I woke up this morning and almost turned off my alarm, believing I had another day off. The cruelty of it all. Judging by the expressions on the faces of my fellow commuters on the Peckham Rye – Victoria this morning, you would think the world, not the bank holiday weekend, had ended.
Much like, I expect, everybody else, I spent most of the weekend overindulging on food and drink. One of the highlights was the great Ox Roast at The Ship who, in conjunction with Flat Iron, had procured a 250kg longhorn steer, fed it on a diet of London stout and roasted it on a spit for us all to enjoy. For the bargain price of £12, diners were each given a plate of the ox meat, along with a baked potato and some salad, and a pint of the very stout the beer had been fed on. My bovine pile of joy came from, as far as I could tell, different parts of the ox and had the wonderful combination of being quite rare in some places and rather well-cooked in others. The flavour was phenomenal, with a deep beefy flavour and a massive whack of smoke. Even eating it standing up in a slightly windy pub garden was a joy.
As well as this, I was quite busy in the kitchen. Especially on Sunday when we slow-roasted a whole lamb shoulder for lunch with my parents and dug out our Ottolenghi cookbooks to make a range of salads to accompany it: cous cous with tomato and onion, spinach with dates and almonds and, my favourite of all, squash with burnt aubergine and pomegranate molasses.
As with many of Ottolenghi’s recipes, the title doesn’t tend to give much away about the structure of the dish. ‘Squash with burnt aubergine and pomegranate molasses’, taken from his first and eponymous cookbook, is actually a plate of roasted squash, scattered with a medley of seeds and accompanied by possibly the best sauce ever: one made of burnt aubergines and pomegranate molasses. It is fairly similar to a baba ghanoush in the sense that it contains aubergines charred over an open flame (to give them a smoky flavour when you aren’t in possession of a smoker), lemon juice, olive oil and garlic. The omission of tahini and addition of pomegranate molasses is where the difference lies, making it less nutty and far sweeter than the traditional middle-eastern dip.
On Easter Sunday, drizzled over the seed-encrusted squash, this sauce was excellent, but what really impressed me was its ability to bring the leftovers to life. Pulling all of the clingfilmed bowls and tupperware from the fridge to cobble together a meal of leftovers can often be a bit uninspiring, but the addition of something fresh can perk it up a bit (my personal lifesaving ingredients are hot sauce, fresh bread or a poached egg) and a bowl of the burnt aubergine with pomegranate molasses did just that. On Monday I found myself with some cold lamb shoulder, a few spoonfuls of cous cous and some squash wedges which, with a bag of salad leaves and the seeds of half a pomegranate, made a fairly respectable lunch. What made it brilliant was covering it with huge blobs of the burnt aubergine sauce, dropped from a height with a spoon.

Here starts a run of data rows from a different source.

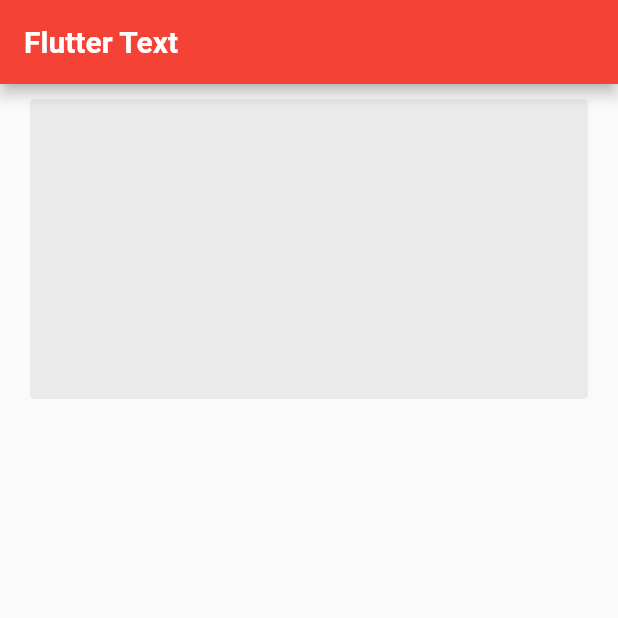
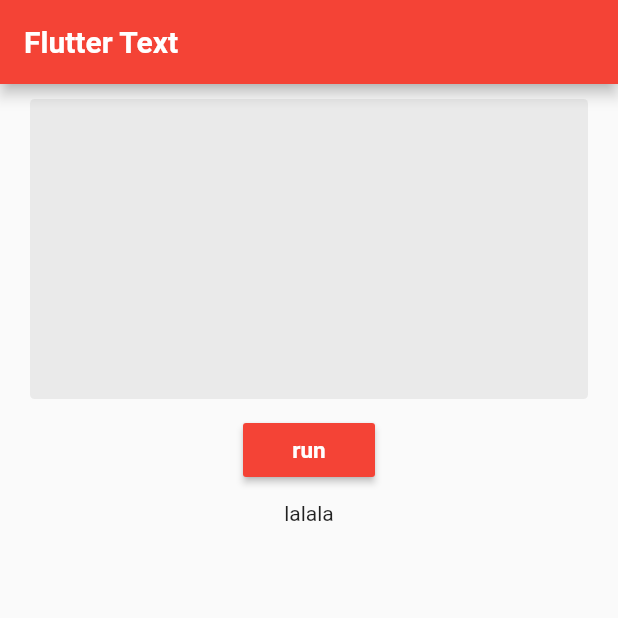
Before and after one commit to 8kEatRadish/-KeepLoveFlutter, a Flutter app: the screen it shows after launch, on a phone screen of 412 x 824 dp, the top half of it. Run offline on Flutter 3.47's test engine with Material 2 defaults, Android fonts, the phone set to English and light mode, and no system bars; our stand-ins replace cached_network_image, dio, event_bus, fluro, flutter_swiper; missing offline and left inert: flutter_webview_plugin.

Commit message:
feat: a little layout

```diff
--- a/flutter_text/lib/page/home_page.dart
+++ b/flutter_text/lib/page/home_page.dart
@@ -18,7 +18,9 @@ class _HomePage extends State<HomePage>{
           ),
         ),
       ),
-      body: Container(
+      body: new Column(
+          children: <Widget>[
+            Container(
               height: 200,
               margin: const EdgeInsets.symmetric(
                   horizontal: 20,
@@ -29,6 +31,27 @@ class _HomePage extends State<HomePage>{
                   borderRadius: BorderRadius.all(Radius.circular(3.0))
               ),
             ),
+            RaisedButton(
+              color: Colors.red,
+              highlightColor: Colors.grey,
+              onPressed: ()=>debugPrint('lalala'),
+              child: Text(
+                'run',
+                style: TextStyle(
+                  color: Colors.white,
+                  fontSize: 15,
+                  fontWeight: FontWeight.bold
+                ),
+              ),
+            ),
+            SizedBox(height: 10),
+            new FittedBox(
+              fit: BoxFit.contain,
+              alignment: Alignment.center,
+              child: Text('lalala'),
+            )
+          ],
+        ),
     );
   }
 }
```
Lines whose indentation alone changed are shown as unchanged.
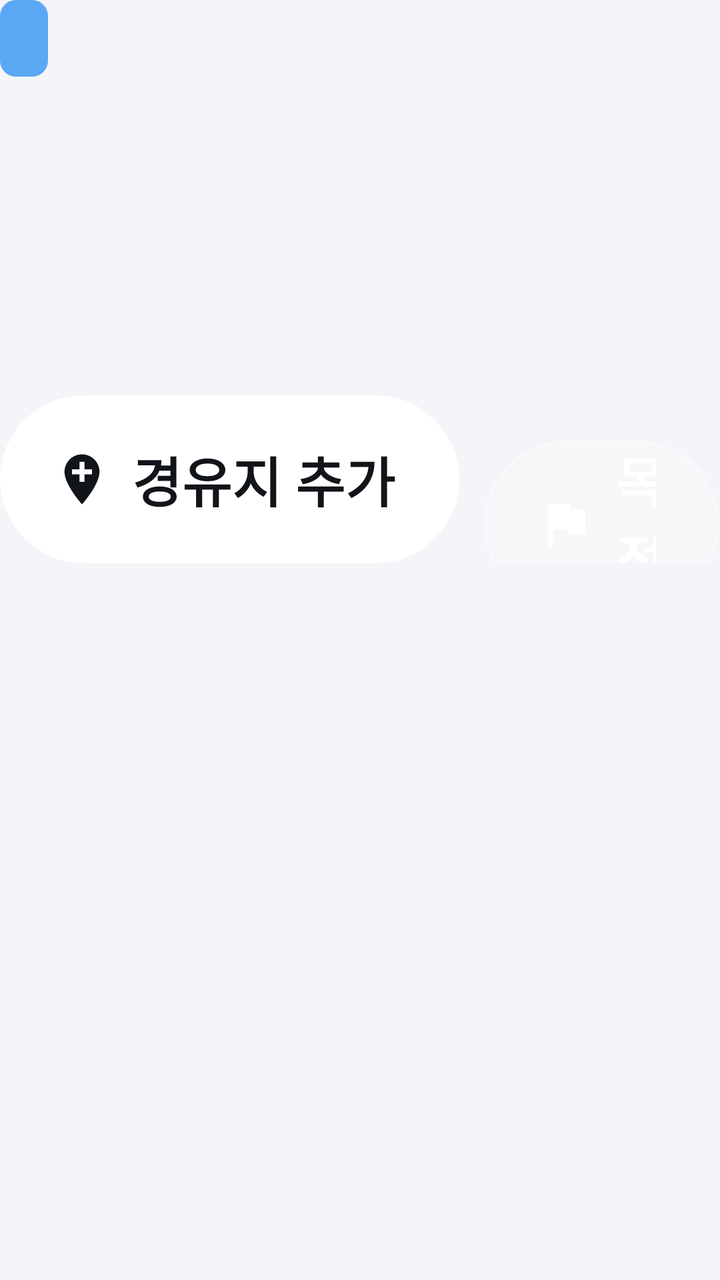
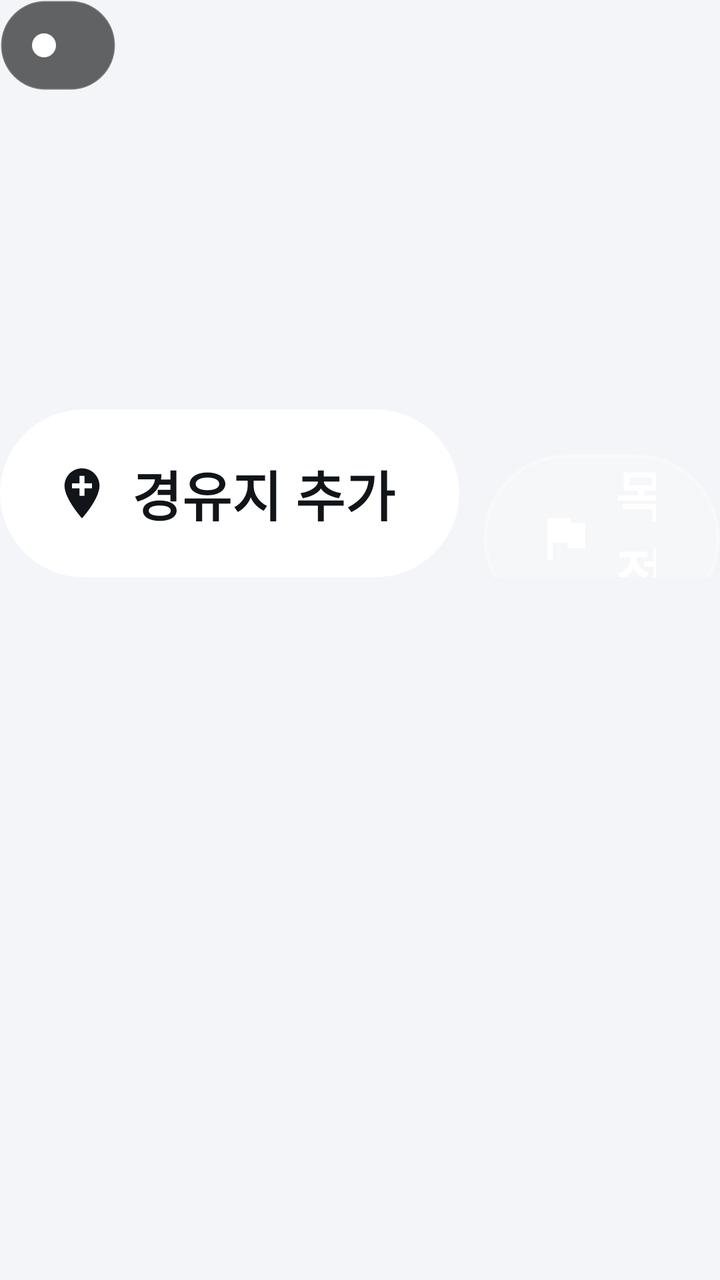

Two renders of the same Android screen: before a commit and after it. Below are the layout's source before the change and the commit's diff.
<!-- AndroidManifest.xml: application theme AppTheme -->
<!-- res/layout/detail_header.xml -->
<?xml version="1.0" encoding="utf-8"?>
<LinearLayout xmlns:android="http://schemas.android.com/apk/res/android"
    android:layout_width="match_parent"
    android:layout_height="wrap_content"
    android:orientation="vertical">

    <TextView
        android:id="@+id/badge"
        android:layout_width="wrap_content"
        android:layout_height="wrap_content"
        android:background="@drawable/badge_bg"
        android:paddingHorizontal="12dp"
        android:paddingVertical="5dp"
        android:textColor="#0B1220"
        android:textSize="21sp"
        android:textStyle="bold" />

    <TextView
        android:id="@+id/title"
        android:layout_width="match_parent"
        android:layout_height="wrap_content"
        android:layout_marginTop="12dp"
        android:ellipsize="end"
        android:maxLines="2"
        android:shadowColor="#99000000"
        android:shadowRadius="10"
        android:textColor="#FFFFFF"
        android:textSize="52sp"
        android:textStyle="bold" />

    <LinearLayout
        android:layout_width="match_parent"
        android:layout_height="wrap_content"
        android:layout_marginTop="4dp"
        android:gravity="center_vertical"
        android:orientation="horizontal">

        <ImageView
            android:id="@+id/direction"
            android:layout_width="30dp"
            android:layout_height="30dp"
            android:layout_marginEnd="8dp"
            android:importantForAccessibility="no"
            android:src="@drawable/ic_direction"
            android:visibility="gone" />

        <TextView
            android:id="@+id/subtitle"
            android:layout_width="0dp"
            android:layout_height="wrap_content"
            android:layout_weight="1"
            android:ellipsize="end"
            android:maxLines="1"
            android:shadowColor="#99000000"
            android:shadowRadius="8"
            android:textColor="#E6FFFFFF"
            android:textSize="27sp" />
    </LinearLayout>

    <HorizontalScrollView
        android:id="@+id/chipScroll"
        android:layout_width="match_parent"
        android:layout_height="wrap_content"
        android:layout_marginTop="18dp"
        android:scrollbars="none">

        <LinearLayout
            android:id="@+id/chipContainer"
            android:layout_width="wrap_content"
            android:layout_height="wrap_content"
            android:orientation="horizontal" />
    </HorizontalScrollView>

    <LinearLayout
        android:layout_width="match_parent"
        android:layout_height="wrap_content"
        android:layout_marginTop="20dp"
        android:orientation="horizontal">

        <Button
            android:id="@+id/btnWaypoint"
            style="@style/PillButton.OnPhoto"
            android:layout_width="wrap_content"
            android:drawableStart="@drawable/ic_add_location"
            android:text="경유지 추가" />

        <Button
            android:id="@+id/btnDestination"
            style="@style/PillButton.OnPhotoGlass"
            android:layout_width="wrap_content"
            android:layout_marginStart="12dp"
            android:drawableStart="@drawable/ic_flag"
            android:text="목적지로" />

        <Button
            android:id="@+id/btnCall"
            style="@style/PillButton.OnPhotoGlass"
            android:layout_width="wrap_content"
            android:layout_marginStart="12dp"
            android:drawableStart="@drawable/ic_call"
            android:text="전화" />
    </LinearLayout>

    <include layout="@layout/detail_thumbs" />
</LinearLayout>
<!-- res/layout/detail_thumbs.xml (included above) -->
<?xml version="1.0" encoding="utf-8"?>
<HorizontalScrollView xmlns:android="http://schemas.android.com/apk/res/android"
    android:id="@+id/thumbScroll"
    android:layout_width="match_parent"
    android:layout_height="wrap_content"
    android:layout_marginTop="20dp"
    android:scrollbars="none"
    android:visibility="gone">

    <LinearLayout
        android:id="@+id/thumbContainer"
        android:layout_width="wrap_content"
        android:layout_height="wrap_content"
        android:orientation="horizontal" />
</HorizontalScrollView>
<!-- resources referenced by this layout -->
<resources>
  <!-- drawable badge_bg (drawable) -->
  <?xml version="1.0" encoding="utf-8"?>
  <shape xmlns:android="http://schemas.android.com/apk/res/android">
      <solid android:color="#5BA8F5" />
      <corners android:radius="8dp" />
  </shape>
  <!-- drawable ic_add_location (drawable) -->
  <?xml version="1.0" encoding="utf-8"?>
  <vector xmlns:android="http://schemas.android.com/apk/res/android"
      android:width="30dp"
      android:height="30dp"
      android:viewportWidth="24"
      android:viewportHeight="24">
      <path
          android:fillColor="@color/on_btn_primary"
          android:pathData="M12,2C8.14,2 5,5.14 5,9c0,5.25 7,13 7,13s7,-7.75 7,-13c0,-3.86 -3.14,-7 -7,-7zM16,10h-3v3h-2v-3H8V8h3V5h2v3h3v2z" />
  </vector>
  <!-- drawable ic_direction (drawable) -->
  <?xml version="1.0" encoding="utf-8"?>
  <vector xmlns:android="http://schemas.android.com/apk/res/android"
      android:width="24dp"
      android:height="24dp"
      android:viewportWidth="24"
      android:viewportHeight="24">
      <path
          android:fillColor="#FFFFFFFF"
          android:pathData="M12,2L4.5,20.29l0.71,0.71L12,18l6.79,3 0.71,-0.71z" />
  </vector>
  <!-- drawable ic_flag (drawable) -->
  <?xml version="1.0" encoding="utf-8"?>
  <vector xmlns:android="http://schemas.android.com/apk/res/android"
      android:width="30dp"
      android:height="30dp"
      android:viewportWidth="24"
      android:viewportHeight="24">
      <path
          android:fillColor="@color/on_btn_secondary"
          android:pathData="M14.4,6L14,4H5v17h2v-7h5.6l0.4,2h7V6z" />
  </vector>
  <style name="PillButton.OnPhoto">
          <item name="android:background">@drawable/photo_primary_btn_bg</item>
          <item name="android:textColor">#111418</item>
          <item name="android:drawableTint">#111418</item>
      </style>
  <style name="PillButton.OnPhotoGlass">
          <item name="android:background">@drawable/photo_secondary_btn_bg</item>
          <item name="android:textColor">#FFFFFF</item>
          <item name="android:drawableTint">#FFFFFF</item>
      </style>
  <style name="AppTheme" parent="@android:style/Theme.DeviceDefault.DayNight">
          <item name="android:windowActionBar">false</item>
          <item name="android:windowNoTitle">true</item>
          <item name="android:windowBackground">@color/bg</item>
          <item name="android:colorAccent">@color/accent</item>
      </style>
  <color name="on_btn_primary">#FFFFFF</color>
  <color name="on_btn_secondary">#111418</color>
  <!-- drawable photo_primary_btn_bg (drawable) -->
  <?xml version="1.0" encoding="utf-8"?>
  <selector xmlns:android="http://schemas.android.com/apk/res/android">
      <item android:state_pressed="true">
          <shape>
              <solid android:color="#D9DEE5" />
              <corners android:radius="100dp" />
          </shape>
      </item>
      <item>
          <shape>
              <solid android:color="#FFFFFF" />
              <corners android:radius="100dp" />
          </shape>
      </item>
  </selector>
  <!-- drawable photo_secondary_btn_bg (drawable) -->
  <?xml version="1.0" encoding="utf-8"?>
  <selector xmlns:android="http://schemas.android.com/apk/res/android">
      <item android:state_pressed="true">
          <shape>
              <solid android:color="#4DFFFFFF" />
              <stroke android:width="1.5dp" android:color="#80FFFFFF" />
              <corners android:radius="100dp" />
          </shape>
      </item>
      <item>
          <shape>
              <solid android:color="#26FFFFFF" />
              <stroke android:width="1.5dp" android:color="#4DFFFFFF" />
              <corners android:radius="100dp" />
          </shape>
      </item>
  </selector>
  <color name="bg">#F3F5F8</color>
  <color name="accent">#5BA8F5</color>
  <!-- unchanged entries left out for length: 1 -->
</resources>

<!-- the commit's change to res/layout/detail_header.xml (unified diff, before → after) -->
@@ -9,10 +9,14 @@
         android:layout_width="wrap_content"
         android:layout_height="wrap_content"
         android:background="@drawable/badge_bg"
-        android:paddingHorizontal="12dp"
-        android:paddingVertical="5dp"
-        android:textColor="#0B1220"
-        android:textSize="21sp"
+        android:drawableStart="@drawable/badge_dot"
+        android:drawablePadding="10dp"
+        android:gravity="center_vertical"
+        android:paddingStart="16dp"
+        android:paddingEnd="20dp"
+        android:paddingVertical="8dp"
+        android:textColor="#FFFFFF"
+        android:textSize="22sp"
         android:textStyle="bold" />
 
     <TextView
<!-- resource entries referenced after the edit -->
@@ -3,8 +3,15 @@
   <!-- drawable badge_bg (drawable) -->
   <?xml version="1.0" encoding="utf-8"?>
   <shape xmlns:android="http://schemas.android.com/apk/res/android">
-      <solid android:color="#5BA8F5" />
-      <corners android:radius="8dp" />
+      <solid android:color="#99000000" />
+      <stroke android:width="1dp" android:color="#33FFFFFF" />
+      <corners android:radius="100dp" />
+  </shape>
+  <!-- drawable badge_dot (drawable) -->
+  <?xml version="1.0" encoding="utf-8"?>
+  <shape xmlns:android="http://schemas.android.com/apk/res/android" android:shape="oval">
+      <solid android:color="#FFFFFFFF" />
+      <size android:width="12dp" android:height="12dp" />
   </shape>
   <!-- drawable ic_add_location (drawable) -->
   <?xml version="1.0" encoding="utf-8"?>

I think there are few that would not agree with Ottolenghi’s ability to combine some of the most beautiful middle-eastern flavours to create dishes that home cooks can replicate. Food from this region has been growing in popularity for some time and ingredients are becoming more widely available. I am lucky to have the excellent Persepolis in my neighbourhood, which sells a huge range of gems from the middle east, but I am also reliably informed that you can pick up items such as pomegranate molasses in Sainsbury’s and Waitrose. Lamb with aubergine is not a new partnership, but it is a good one, and one that I keep coming back to in a multitude of ways. Previously, any lamb that didn’t make its way on to the Sunday lunch plates would find itself in a shepherd’s pie; I think now it will find itself covered in a slater of this smoky, sweet, garlicky aubergine sauce.
Burnt Aubergine and Pomegranate Molasses
- 1 medium aubergine
- 150g natural yoghurt
- 2 tbsp olive oil
- 1½ tbsp pomegranate molasses
- 3 tbsp lemon juice
- 1 tbsp flat-leaft parsley, finely chopped
- Salt and pepper
Roast the aubergine over an open flame on the hob for around 10-15 minutes until the it softens and the skin becomes black and charred. I usually place the aubergine directly on the flame and then use tongs to turn it every couple of minutes. Once cooked, set aside to cool for a couple of minutes.
Once cool enough to handle, scoop out the cooked flesh of the aubergine and roughly chop it. Leave to drain in a colander for a few minutes and then transfer to a medium bowl.
Mix the aubergine with the other ingredients and serve.
From Ottolenghi’s ‘Ottolenghi’.